* _DATA RECORDS_
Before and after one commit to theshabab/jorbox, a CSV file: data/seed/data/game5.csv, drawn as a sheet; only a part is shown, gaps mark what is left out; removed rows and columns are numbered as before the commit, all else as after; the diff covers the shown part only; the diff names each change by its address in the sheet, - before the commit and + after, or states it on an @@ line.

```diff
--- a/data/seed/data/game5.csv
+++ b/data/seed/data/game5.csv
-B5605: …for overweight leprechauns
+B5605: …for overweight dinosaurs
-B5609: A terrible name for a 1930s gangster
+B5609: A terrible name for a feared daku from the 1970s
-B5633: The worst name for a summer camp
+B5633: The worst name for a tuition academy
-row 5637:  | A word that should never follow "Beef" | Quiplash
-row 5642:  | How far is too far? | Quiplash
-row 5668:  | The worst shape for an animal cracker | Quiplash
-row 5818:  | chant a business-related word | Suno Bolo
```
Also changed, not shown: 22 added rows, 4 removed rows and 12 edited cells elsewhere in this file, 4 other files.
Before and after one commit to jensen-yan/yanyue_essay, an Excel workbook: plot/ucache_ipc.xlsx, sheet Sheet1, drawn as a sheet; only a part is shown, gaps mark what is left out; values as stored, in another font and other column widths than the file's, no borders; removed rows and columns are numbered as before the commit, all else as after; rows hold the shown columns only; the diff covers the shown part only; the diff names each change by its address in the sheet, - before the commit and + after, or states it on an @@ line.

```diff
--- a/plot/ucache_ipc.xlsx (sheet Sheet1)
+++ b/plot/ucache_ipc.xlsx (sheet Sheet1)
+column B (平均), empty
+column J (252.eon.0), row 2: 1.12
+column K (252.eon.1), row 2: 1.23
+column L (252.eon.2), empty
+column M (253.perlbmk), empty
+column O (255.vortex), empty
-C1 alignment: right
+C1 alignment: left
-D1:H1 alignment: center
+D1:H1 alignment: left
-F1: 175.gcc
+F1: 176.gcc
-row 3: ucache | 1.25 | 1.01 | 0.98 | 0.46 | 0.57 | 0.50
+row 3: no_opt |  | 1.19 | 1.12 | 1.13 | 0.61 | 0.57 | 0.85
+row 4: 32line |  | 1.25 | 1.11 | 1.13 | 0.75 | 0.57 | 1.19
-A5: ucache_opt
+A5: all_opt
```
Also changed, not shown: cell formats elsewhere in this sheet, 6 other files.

* _REQUIRED WORK_
Where the word "overweight" appears in a line of the entries, copy that line.

* _ANSWER TO THE PROBLEM_
-B5605: …for overweight leprechauns
+B5605: …for overweight dinosaurs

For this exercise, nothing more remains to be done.